━━ Available data ━━

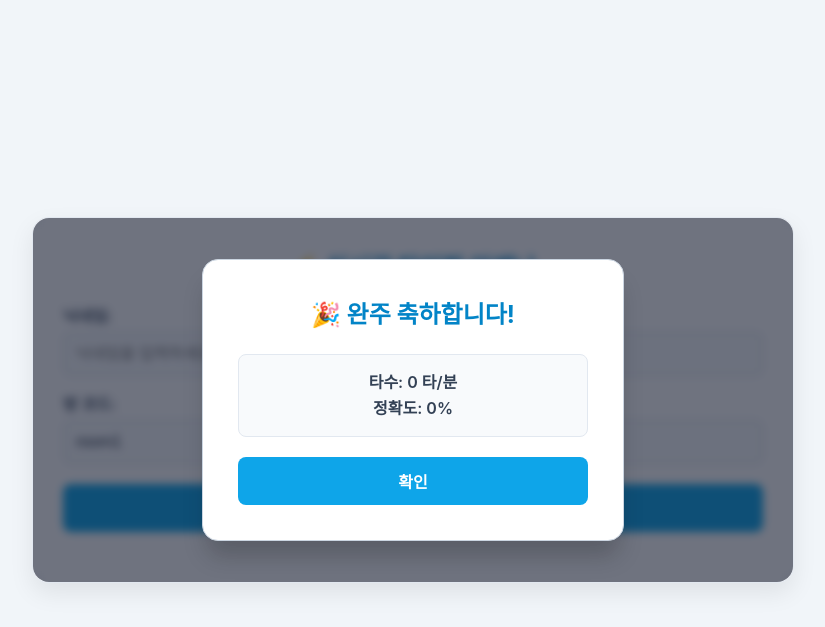
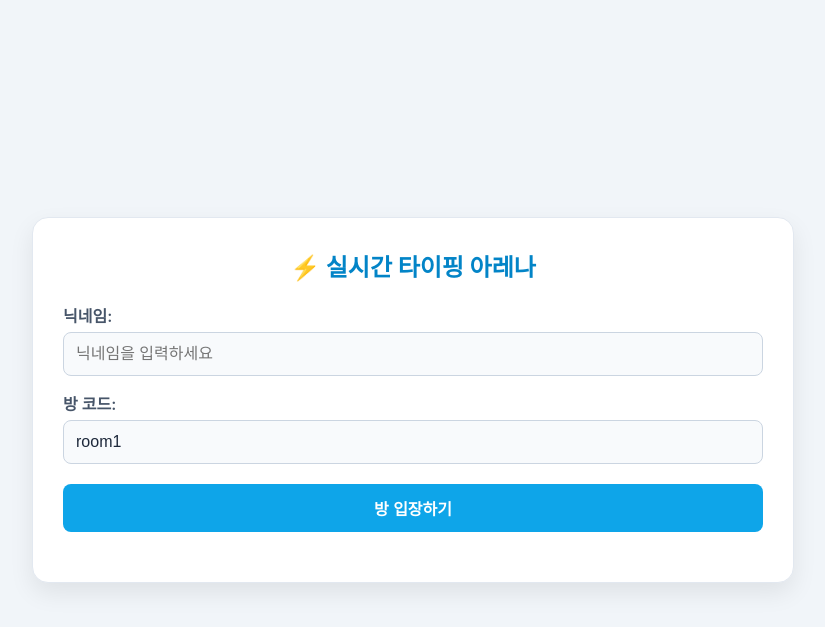
Before and after one commit to tudorrope2/work, a Flask app: page / in a window 1280 px wide. Shown: the top 627 px of the page, without its empty margins (227-1052 px from the left). Run offline with Flask 3, Linux system fonts and the light colour scheme; some libraries are stand-ins or nearby versions.

Commit message:
결과창 팝업 수정

```diff
--- a/templates/index.html
+++ b/templates/index.html
@@ -108,7 +108,7 @@
             transition: background 0.2s;
         }
         button:hover { background: #0284c7; }
-        .hidden { display: none; }
+        .hidden { display: none !important; }
 
         /* 결과 모달 팝업 */
         #resultModal {
@@ -120,7 +120,7 @@
             justify-content: center;
             align-items: center;
             border-radius: 16px;
-            z-index: 10;
+            z-index: 100;
         }
         .modal-content {
             background: #ffffff;
@@ -147,7 +147,7 @@
 </head>
 <body>
     <div class="container">
-        <!-- 결과 팝업 모달 -->
+        <!-- 결과 팝업 모달 (기본적으로 반드시 숨김 처리) -->
         <div id="resultModal" class="hidden">
             <div class="modal-content">
                 <h3 id="modalTitle">🎉 완주 축하합니다!</h3>
@@ -160,7 +160,7 @@
 
         <h2>⚡ 실시간 타이핑 아레나</h2>
 
-        <!-- 로비 화면 -->
+        <!-- 로비 화면 (초기 접속 시 표시) -->
         <div id="lobby" class="box">
             <label style="display:block; margin-bottom:5px;">닉네임:</label>
             <input type="text" id="nicknameInput" placeholder="닉네임을 입력하세요" style="margin-bottom: 15px;">
@@ -169,7 +169,7 @@
             <button onclick="joinRoom()">방 입장하기</button>
         </div>
 
-        <!-- 게임 방 화면 -->
+        <!-- 게임 방 화면 (초기 숨김) -->
         <div id="gameRoom" class="hidden">
             <div class="stats">
                 <span id="roomInfo">방: -</span>
@@ -202,6 +202,11 @@
         let startTime = null;
         let finalCpm = 0;
         let finalAccuracy = 100;
+
+        // 페이지 로드 시 팝업창 확실하게 숨기기
+        document.addEventListener("DOMContentLoaded", () => {
+            closeModal();
+        });
 
         function joinRoom() {
             const nickname = document.getElementById('nicknameInput').value.trim();
@@ -296,7 +301,7 @@
 
             socket.emit('user_progress', { room: currentRoom, nickname: currentNickname, progress: progress });
 
-            // 문장이 실제로 출제되어 있고, 입력값이 빈칸이 아니며 정확히 완주했을 때만 실행
+            // 게임 진행 중이고 문장 입력을 완료한 경우에만 팝업 실행
             if (targetText.length > 0 && typed.length > 0 && typed.trim() === targetText.trim()) {
                 gameActive = false;
                 document.getElementById('typingInput').disabled = true;
```
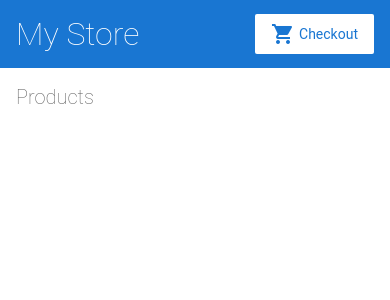
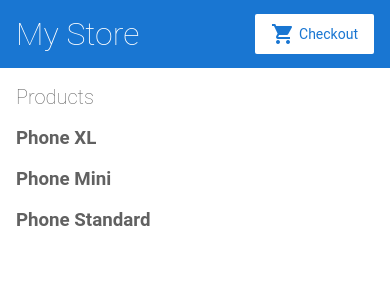
Before and after one commit to Qimon/TutoAngular, an Angular app: page / in a window 390 px wide. Shown: the top 300 px of the page. Built offline with nearby package versions, Linux system fonts and the light colour scheme.

Commit message:
✨ Init Phone list in html page

```diff
--- a/src/app/product-list/product-list.component.html
+++ b/src/app/product-list/product-list.component.html
@@ -1,8 +1,8 @@
 <h2>Products</h2>
 
-
-<!--
-Copyright Google LLC. All Rights Reserved.
-Use of this source code is governed by an MIT-style license that
-can be found in the LICENSE file at https://angular.io/license
--->
+<!-- With *ngFor, the <div> repeats for each product in the list -->
+<div *ngFor="let product of products">
+  <h3>
+    {{ product.name }}
+  </h3>
+</div>
```
Also changed, not shown: 1 other file (tests, documents, lock files or other folders).
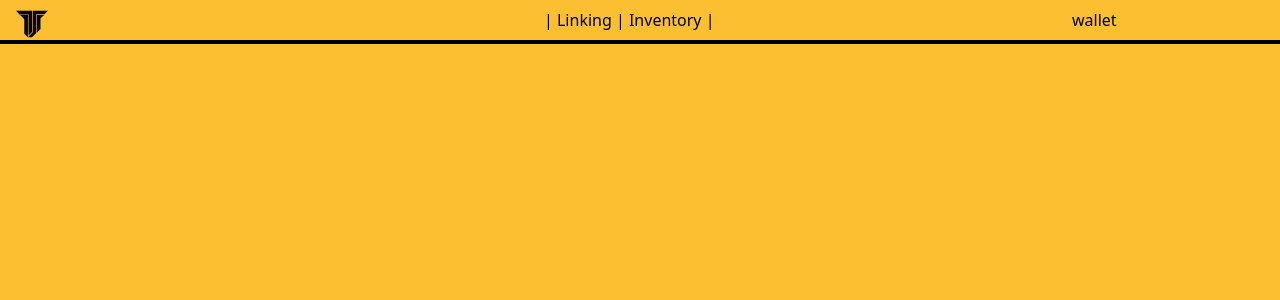
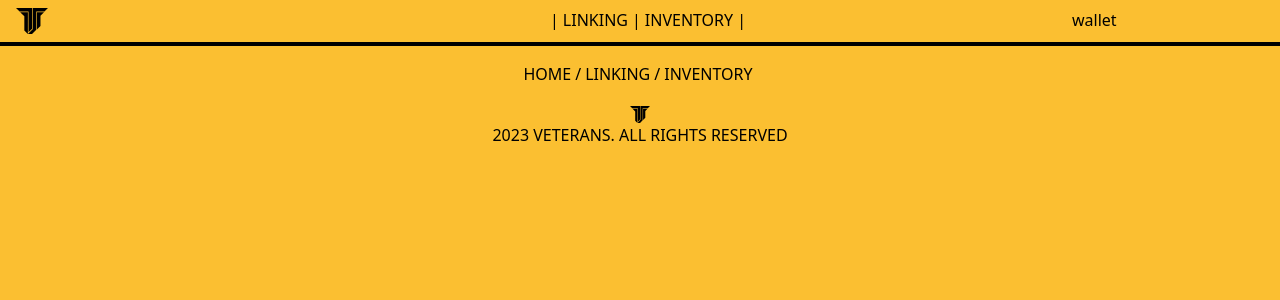
Before and after one commit to corax5/Veterans-protocol, a Next.js app: page / in a window 1280 px wide. Shown: the top 300 px of the page. Built offline with nearby package versions, Linux system fonts and the light colour scheme.

Commit message:
footer y navegacion

```diff
--- /dev/null
+++ b/src/components/Footer.tsx
@@ -0,0 +1,36 @@
+import React from 'react';
+import Link from 'next/link';
+import Image from 'next/image';
+
+const Footer: React.FC = () => {
+    return (
+        <div className='justify-center'>
+            <div className='flex justify-center  mt-4 mb-5'>
+                <Link href="/">
+                    <span className="linking-button text-button wp-button mr-1 hover:text-white" id="linking">HOME</span>
+                </Link>
+                /
+                <Link href="/linking">
+                    <span className="inventory-button text-button ml-1 mr-1 wp-button hover:text-white" id="inventory">LINKING</span>
+                </Link>
+                /
+                <Link href="/inventory">
+                    <span className="inventory-button text-button ml-1 mr-1 wp-button hover:text-white" id="inventory">INVENTORY</span>
+                </Link>
+            </div>
+            <div className='logo flex justify-center'>
+                <Image
+                    src='/images/Isotipo_Negro.svg'
+                    alt="logovets"
+                    width={20}
+                    height={20}
+                    layout="fixed"
+                    objectFit="cover"
+                />
+            </div>
+            <div className='rights flex justify-center'> 2023 VETERANS. ALL RIGHTS RESERVED</div>
+        </div>
+    );
+};
+
+export default Footer;
--- a/src/components/Navbar.tsx
+++ b/src/components/Navbar.tsx
@@ -1,19 +1,29 @@
 import React from 'react'
-
-
+import Link from 'next/link';
+import Image from 'next/image';
 
 const Navbar = () => {
     return (
         <>
             <section className='section1'>
-                <div className='div-logo mt-2 ml-4 grid grid-cols-3 gap-80'>
-                    <img
-                        src={'/images/Isotipo_Negro.svg'}
+                <div className='div-logo mt-2 mb-2 ml-4 grid grid-cols-3 gap-80'>
+                    <Image
+                        src='/images/Isotipo_Negro.svg'
                         alt="logovets"
-                        className="w-8 h-8" />
-                    <div className='linkInventory'>
-                        |<a className="linking-button text-button wp-button hover:text-white" id="linking" target="_blank" href="">  Linking </a> |
-                        <a className="inventory-button text-button wp-button hover:text-white" id="inventory" target="_blank" href="">  Inventory </a> |
+                        width={32}
+                        height={32}
+                        layout="fixed"
+                        objectFit="cover"
+                    />
+                    <div className='linkInventory flex justify-center'>|
+                        <Link href="/linking">
+                            <span className="inventory-button text-button ml-1 mr-1 wp-button hover:text-white" id="inventory">LINKING</span>
+                        </Link>
+                        |
+                        <Link href="/inventory">
+                            <span className="inventory-button text-button ml-1 mr-1 wp-button hover:text-white" id="inventory">INVENTORY</span>
+                        </Link>
+                        |
                     </div>
                     <div className='wallet-button'>
                         <button>wallet</button>
--- a/src/pages/index.tsx
+++ b/src/pages/index.tsx
@@ -1,6 +1,7 @@
 
 import { Inter } from "next/font/google";
 import Navbar from "@/components/Navbar";
+import Footer from "@/components/Footer";
 
 const inter = Inter({ subsets: ["latin"] });
 
@@ -9,6 +10,8 @@ export default function Home() {
     <>
       <Navbar />
       <hr className="border-black border-t-4" />
+
+      <Footer />
     </>
   );
 }
```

━━━

## About this task
The required output is every line above that contains the string "background".

## Answer for the task
             transition: background 0.2s;
         button:hover { background: #0284c7; }
             background: #ffffff;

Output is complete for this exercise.